_Records provided_.
——————————

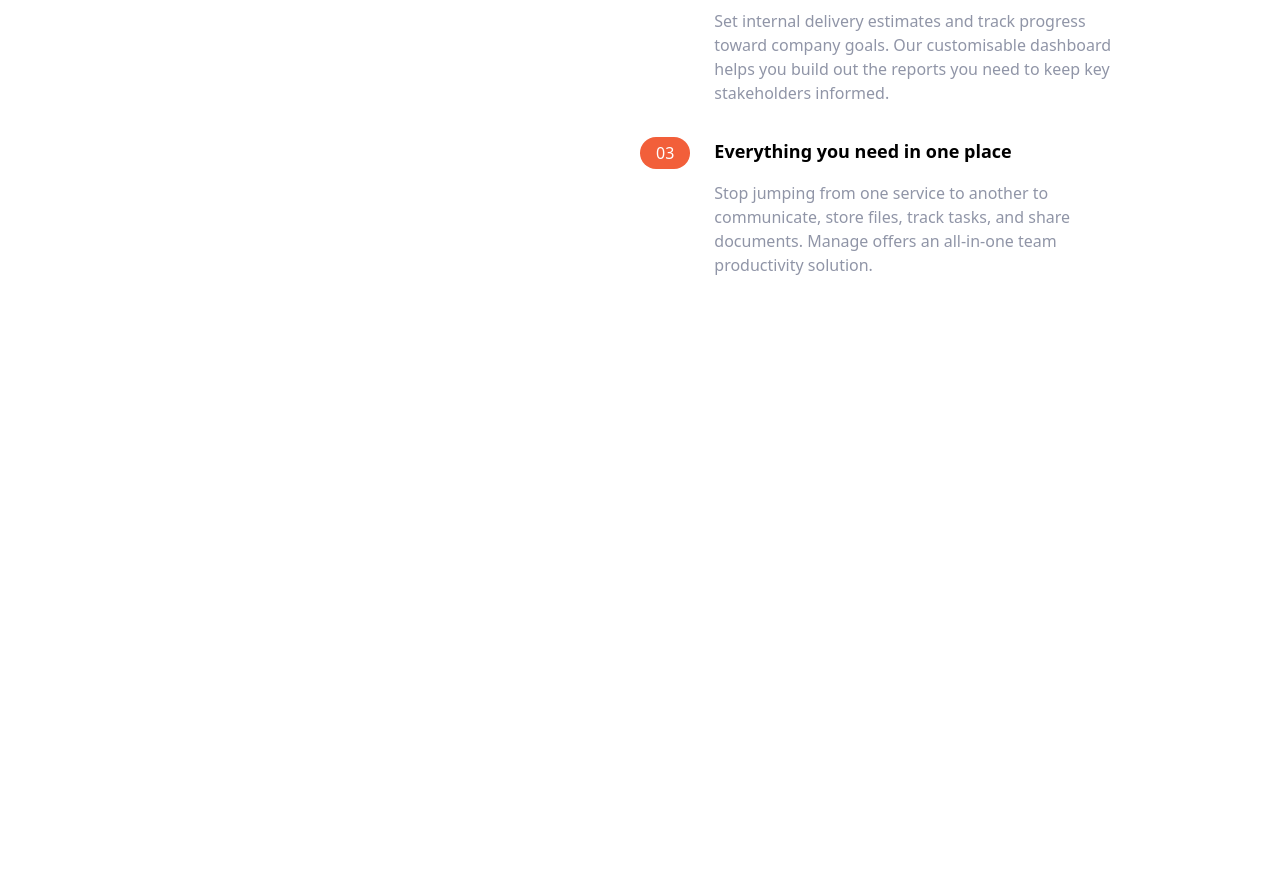
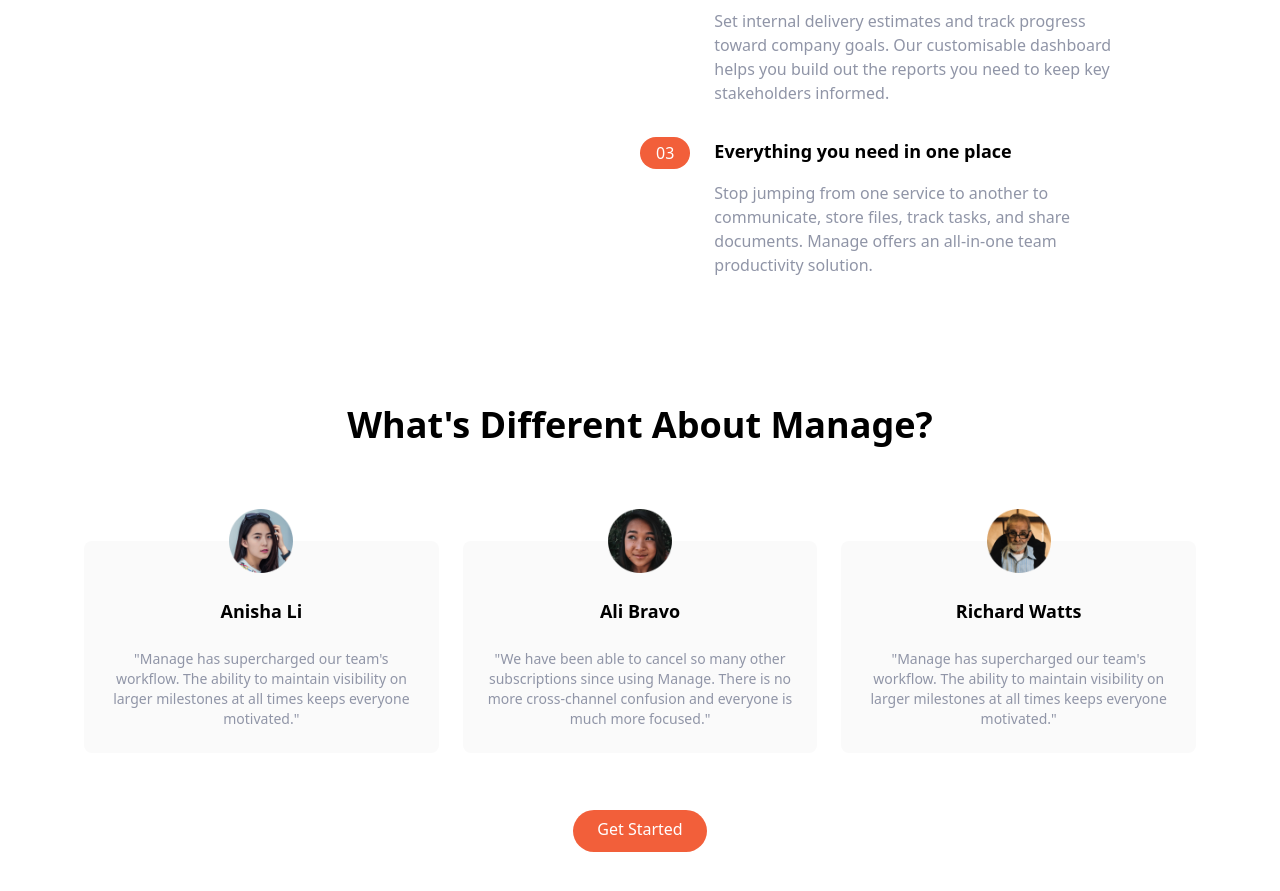
Before and after one commit to crosstco/traversy-tailwind, a website: page index.html in a window 1280 px wide. Shown: the part 863-1754 px from the top of the page. Before the commit the page ends 1140 px from the top, so only its background shows below. Drawn offline with Linux system fonts and the light colour scheme.

Commit message:
Testimonials section

```diff
--- a/index.html
+++ b/index.html
@@ -176,5 +176,63 @@
         </div>
       </div>
     </section>
+
+    <!-- Testimonials Section -->
+    <section id="testimonials">
+      <!-- Container to heading and testimonial blocks -->
+      <div class="max-w-6xl px-5 mx-auto mt-32 text-center">
+        <!-- Heading -->
+        <h2 class="text-4xl font-bold text-center">
+          What's Different About Manage?
+        </h2>
+        <!-- Testimonials Containers -->
+        <div class="flex flex-col mt-24 md:flex-row md:space-x-6">
+          <!-- Testimonial 1 -->
+          <div
+            class="flex flex-col items-center p-6 space-y-6 rounded-lg bg-veryLightGray md:w-1/3"
+          >
+            <img src="img/avatar-anisha.png" alt="" class="w-16 -mt-14" />
+            <h5 class="text-lg font-bold">Anisha Li</h5>
+            <p class="text-sm text-darkGrayishBlue">
+              "Manage has supercharged our team's workflow. The ability to
+              maintain visibility on larger milestones at all times keeps
+              everyone motivated."
+            </p>
+          </div>
+          <!-- Testimonial 2 -->
+          <div
+            class="hidden flex-col items-center p-6 space-y-6 rounded-lg bg-veryLightGray md:flex md:w-1/3"
+          >
+            <img src="img/avatar-ali.png" alt="" class="w-16 -mt-14" />
+            <h5 class="text-lg font-bold">Ali Bravo</h5>
+            <p class="text-sm text-darkGrayishBlue">
+              "We have been able to cancel so many other subscriptions since
+              using Manage. There is no more cross-channel confusion and
+              everyone is much more focused."
+            </p>
+          </div>
+          <!-- Testimonial 3 -->
+          <div
+            class="hidden flex-col items-center p-6 space-y-6 rounded-lg bg-veryLightGray md:flex md:w-1/3"
+          >
+            <img src="img/avatar-richard.png" alt="" class="w-16 -mt-14" />
+            <h5 class="text-lg font-bold">Richard Watts</h5>
+            <p class="text-sm text-darkGrayishBlue">
+              "Manage has supercharged our team's workflow. The ability to
+              maintain visibility on larger milestones at all times keeps
+              everyone motivated."
+            </p>
+          </div>
+        </div>
+        <!-- Button -->
+        <div class="my-16">
+          <a
+            href="#"
+            class="p-3 px-6 pt-2 text-white bg-brightRed rounded-full baseline hover:bg-brightRedLight"
+            >Get Started</a
+          >
+        </div>
+      </div>
+    </section>
   </body>
 </html>
```
Also changed, not shown: css/main.css.
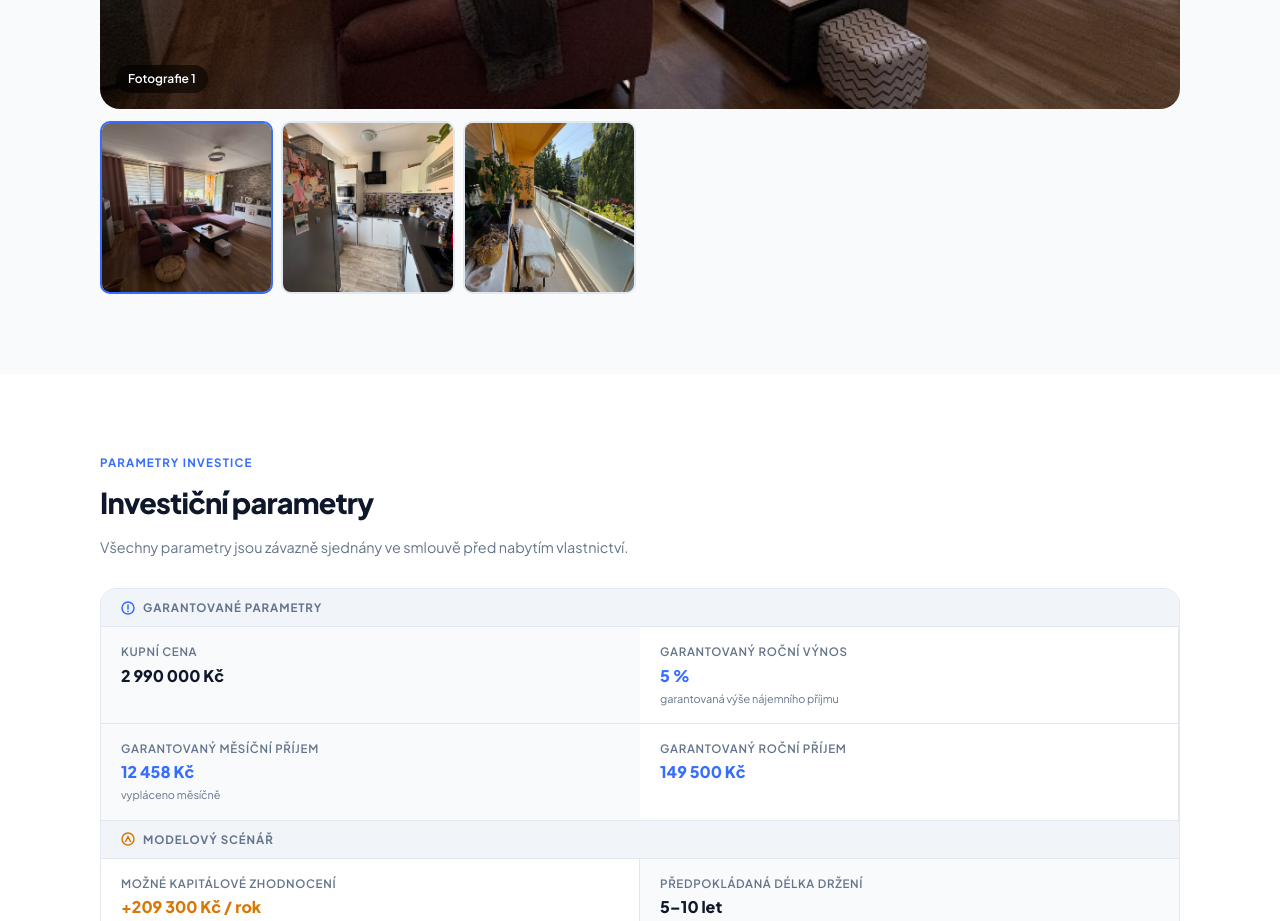
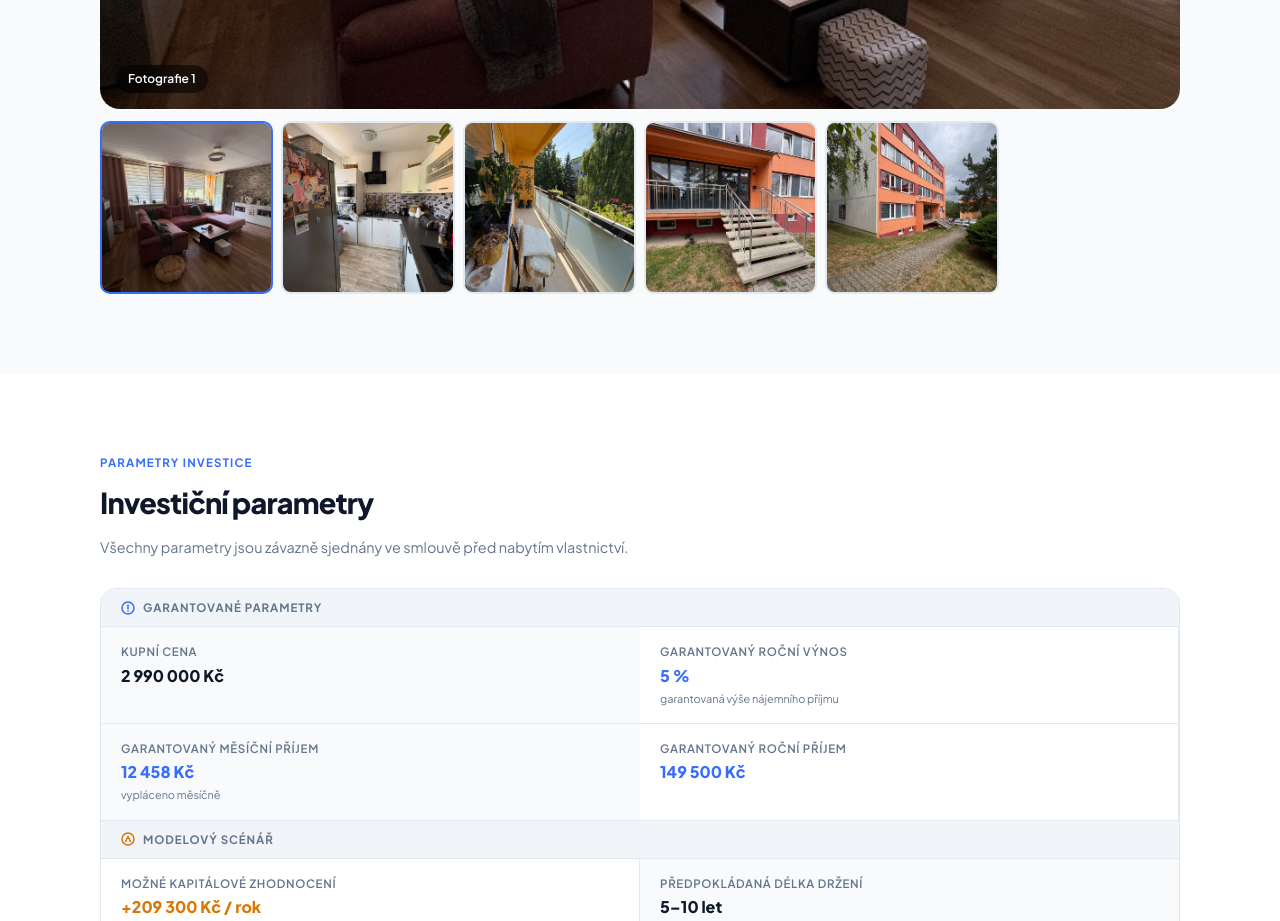
Before and after one commit to Petr1892SKS/investuj-bez-starosti, a Next.js app: page /projekty/alsova-bilina in a window 1280 px wide. Shown: the part 1260-2181 px from the top of the page. Built offline with nearby package versions, Linux system fonts and the light colour scheme.

Commit message:
Galerie: přidány fotky IMG_4974, IMG_4975

```diff
--- a/app/projekty/alsova-bilina/page.tsx
+++ b/app/projekty/alsova-bilina/page.tsx
@@ -37,6 +37,8 @@ const project = {
     { src: "/images/alsova-bilina-3-1/IMG_6892.jpeg", label: "Fotografie 1" },
     { src: "/images/alsova-bilina-3-1/IMG_6893.jpeg", label: "Fotografie 2" },
     { src: "/images/alsova-bilina-3-1/IMG_6894.jpeg", label: "Fotografie 3" },
+    { src: "/images/alsova-bilina-3-1/IMG_4974.jpeg", label: "Fotografie 4" },
+    { src: "/images/alsova-bilina-3-1/IMG_4975.jpeg", label: "Fotografie 5" },
   ],
 
   // Pro koho je projekt vhodný
```
Also changed, not shown: public/images/alsova-bilina-3-1/IMG_4974.jpeg (added), public/images/alsova-bilina-3-1/IMG_4975.jpeg (added).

——————————

_What you need to do_. List each line of the records that holds the string "avatar".

_Response to the exercise_.
+            <img src="img/avatar-anisha.png" alt="" class="w-16 -mt-14" />
+            <img src="img/avatar-ali.png" alt="" class="w-16 -mt-14" />
+            <img src="img/avatar-richard.png" alt="" class="w-16 -mt-14" />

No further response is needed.